    Taran> display. You can see it, but you can't buy it if you cannot
    Taran> afford it.

What else is new?  That's what the market is all about, keeping people
who are unwilling to pay the price from acquiring the goods.

This often results in unfair outcomes, but it is much more effective
to fix the income distribution so people can afford what they need,
rather than breaking the market, in most cases.  There's no general
reason why this wouldn't be true for markets in patents, too.

    Taran> This is bad news for SMEs.

Not at all.  It turns out that this is pretty much wholly transparent
to SME vs. large corporation (at least in theory, I'm unaware of
empirical followups).  It is simply a cost, which is more or less
offset by R&D that doesn't need to be done, and by implicit costs of
products that would be impossible if the patented technology had not
been invented.

And in fact, there are several antitrust cases where it was argued
that a group of SMEs received above-normal profit because of the
barrier to entry created by a patent that they all had to license.

The big advantage that a large corporation has is the use of its own
patent portfolio in patent pools and other cross-licensing schemes.

    Taran> A 'spite-economy'? And tell me, how is a system which
    Taran> increases the overhead of a business startup not spiteful?
    Taran> How is a system that rewards whoever holds the most patents
    Taran> instead of who creates the most patents not spiteful?

First, whatever definition of "spite" you're using is not in any
dictionary I have access to.

Second, the system doesn't reward anybody who merely holds patents.
They have to put them to productive use.  It's the same as any other
asset; people with money can buy them, and receive interest although
they do not work.  Thus, there are rentiers, but that is an
unavoidable side effect of the creation of transferable productive

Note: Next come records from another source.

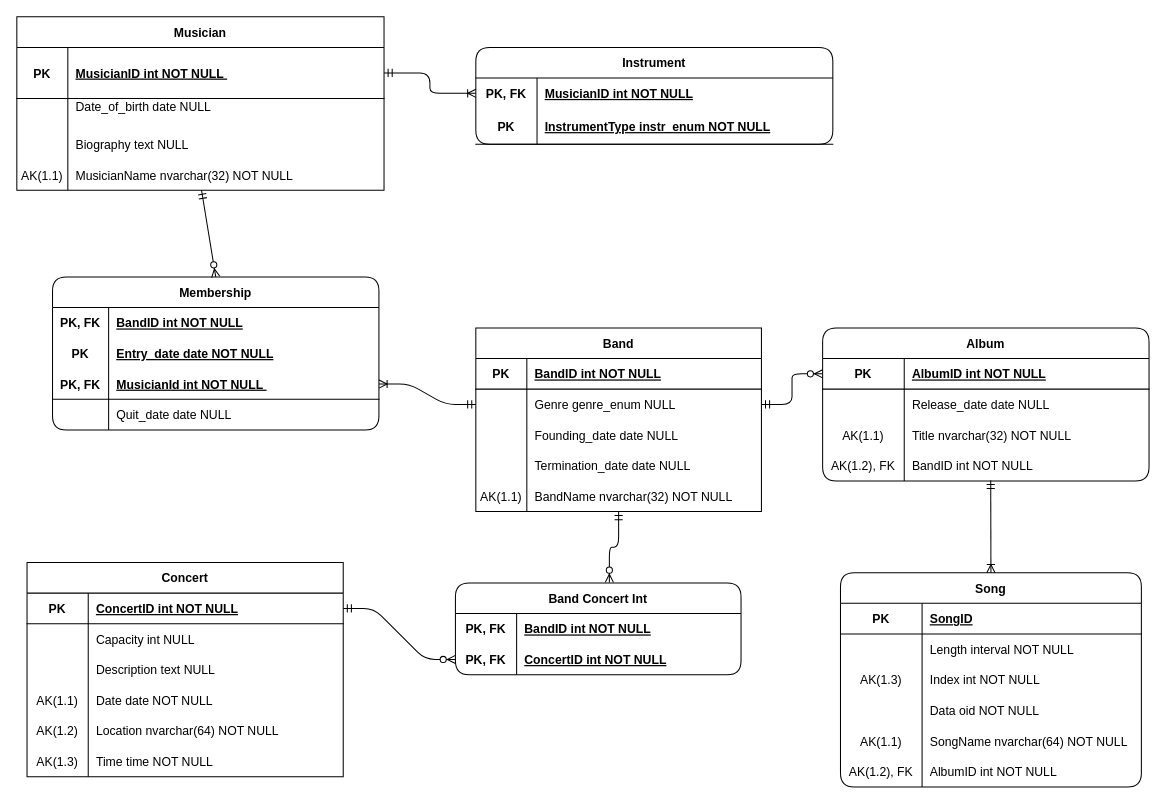
Above: Rel v2.drawio in frussian/MusicStreaming (draw.io), before the change. Source tidied: cells renumbered, new cells numbered last; positions are measured from the earlier drawing's top-left corner, leaving out a move shared by most shapes. Both pictures are drawn from the tidied source at 102%, with x=0, y=0 at pixel (16, 16).
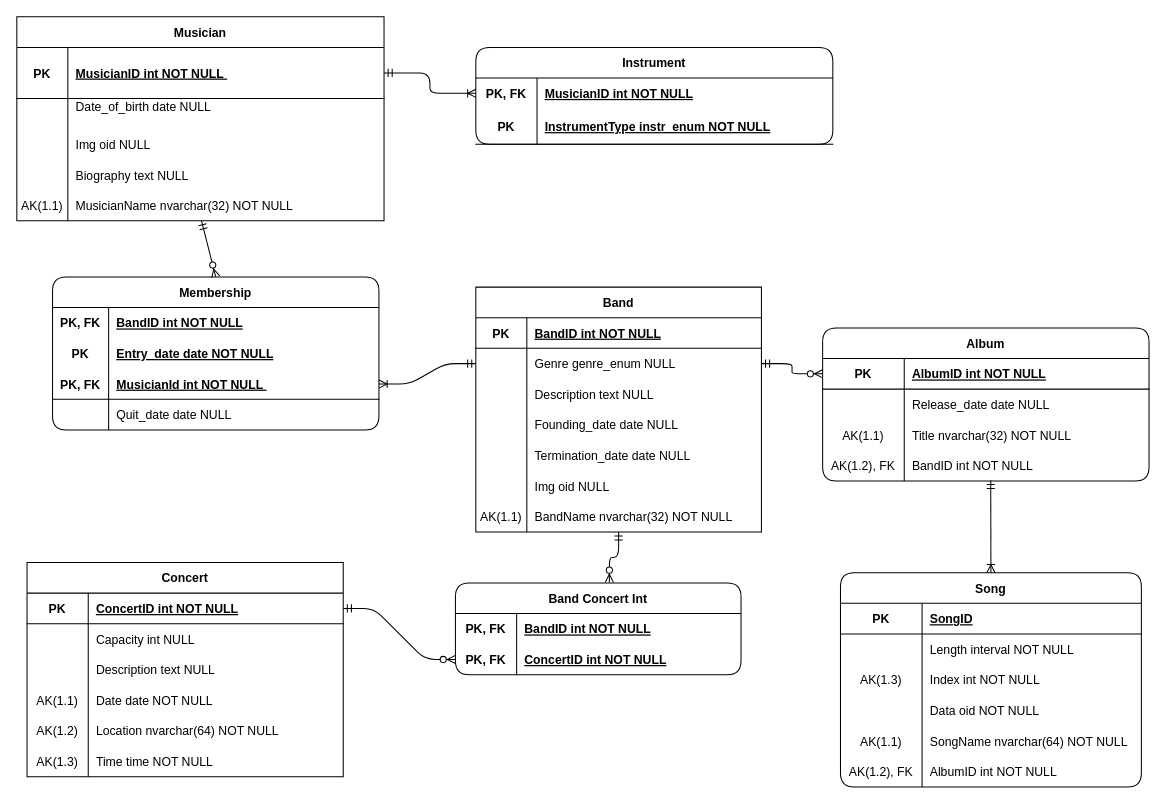
The same page after the edit.

Commit message (it also covers changes not shown here):
image fields in ER and Rel + proto messages

The edit, as a diff of the source:
```diff
@@
     <mxCell id="9" value="Musician" style="shape=table;startSize=30;childLayout=tableLayout;rowLines=0;fontStyle=1;align=center;" parent="1" vertex="1">
-      <mxGeometry width="360" height="170" as="geometry" />
+      <mxGeometry width="360" height="200" as="geometry" />
     </mxCell>
@@
+    <mxCell id="116" style="shape=partialRectangle;fillColor=none;top=0;left=0;right=0;bottom=0;" parent="9" vertex="1">
+      <mxGeometry y="110" width="360" height="30" as="geometry" />
+    </mxCell>
+    <mxCell id="117" style="shape=partialRectangle;overflow=hidden;fillColor=none;top=0;left=0;bottom=0;right=0;" parent="116" vertex="1">
+      <mxGeometry width="50" height="30" as="geometry" />
+    </mxCell>
+    <mxCell id="118" value="Img oid NULL" style="shape=partialRectangle;overflow=hidden;fillColor=none;top=0;left=0;bottom=0;right=0;align=left;spacingLeft=6;fontStyle=0;" parent="116" vertex="1">
+      <mxGeometry x="50" width="310" height="30" as="geometry" />
+    </mxCell>
     <mxCell id="16" style="shape=partialRectangle;fillColor=none;top=0;left=0;right=0;bottom=0;" parent="9" vertex="1">
-      <mxGeometry y="110" width="360" height="30" as="geometry" />
+      <mxGeometry y="140" width="360" height="30" as="geometry" />
     </mxCell>
@@
     <mxCell id="19" style="shape=partialRectangle;fillColor=none;points=[[0,0.5],[1,0.5]];portConstraint=eastwest;top=0;left=0;right=0;bottom=0;" parent="9" vertex="1">
-      <mxGeometry y="140" width="360" height="30" as="geometry" />
+      <mxGeometry y="170" width="360" height="30" as="geometry" />
     </mxCell>
@@
     <mxCell id="36" value="Band" style="shape=table;startSize=30;childLayout=tableLayout;rowLines=0;fontStyle=1;align=center;rounded=0;fillColor=none;shadow=0;sketch=0;" parent="1" vertex="1">
-      <mxGeometry x="450" y="305" width="280" height="180" as="geometry" />
+      <mxGeometry x="450" y="265" width="280" height="240" as="geometry" />
     </mxCell>
@@
+    <mxCell id="119" style="shape=partialRectangle;fillColor=none;top=0;left=0;bottom=0;right=0;" parent="36" vertex="1">
+      <mxGeometry y="90" width="280" height="30" as="geometry" />
+    </mxCell>
+    <mxCell id="120" style="shape=partialRectangle;fillColor=none;top=0;left=0;bottom=0;right=0;overflow=hidden;" parent="119" vertex="1">
+      <mxGeometry width="50" height="30" as="geometry" />
+    </mxCell>
+    <mxCell id="121" value="Description text NULL" style="shape=partialRectangle;fillColor=none;top=0;left=0;bottom=0;right=0;align=left;spacingLeft=6;overflow=hidden;" parent="119" vertex="1">
+      <mxGeometry x="50" width="230" height="30" as="geometry" />
+    </mxCell>
     <mxCell id="43" style="shape=partialRectangle;fillColor=none;top=0;left=0;bottom=0;right=0;" parent="36" vertex="1">
-      <mxGeometry y="90" width="280" height="30" as="geometry" />
+      <mxGeometry y="120" width="280" height="30" as="geometry" />
     </mxCell>
@@
     <mxCell id="46" style="shape=partialRectangle;fillColor=none;top=0;left=0;bottom=0;right=0;" parent="36" vertex="1">
-      <mxGeometry y="120" width="280" height="30" as="geometry" />
+      <mxGeometry y="150" width="280" height="30" as="geometry" />
     </mxCell>
@@
+    <mxCell id="122" style="shape=partialRectangle;fillColor=none;top=0;left=0;right=0;bottom=0;" parent="36" vertex="1">
+      <mxGeometry y="180" width="280" height="30" as="geometry" />
+    </mxCell>
+    <mxCell id="123" style="shape=partialRectangle;overflow=hidden;fillColor=none;top=0;left=0;bottom=0;right=0;" parent="122" vertex="1">
+      <mxGeometry width="50" height="30" as="geometry" />
+    </mxCell>
+    <mxCell id="124" value="Img oid NULL" style="shape=partialRectangle;overflow=hidden;fillColor=none;top=0;left=0;bottom=0;right=0;align=left;spacingLeft=6;fontStyle=0;" parent="122" vertex="1">
+      <mxGeometry x="50" width="230" height="30" as="geometry" />
+    </mxCell>
     <mxCell id="49" style="shape=partialRectangle;fillColor=none;top=0;left=0;bottom=0;right=0;" parent="36" vertex="1">
-      <mxGeometry y="150" width="280" height="30" as="geometry" />
+      <mxGeometry y="210" width="280" height="30" as="geometry" />
     </mxCell>
```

A world without capital is not an unethical dream, but it would
certainly be materially much poorer than the one we live in.  Nor is
there much evidence that the smaller amount of wealth would be
sufficiently fairly distributed to make up for the shrinkage of the
pie, either.

Institute of Policy and Planning Sciences
University of Tsukuba                    Tennodai 1-1-1 Tsukuba 305-8573 JAPAN
               Ask not how you can "do" free software business;
              ask what your business can "do for" free software.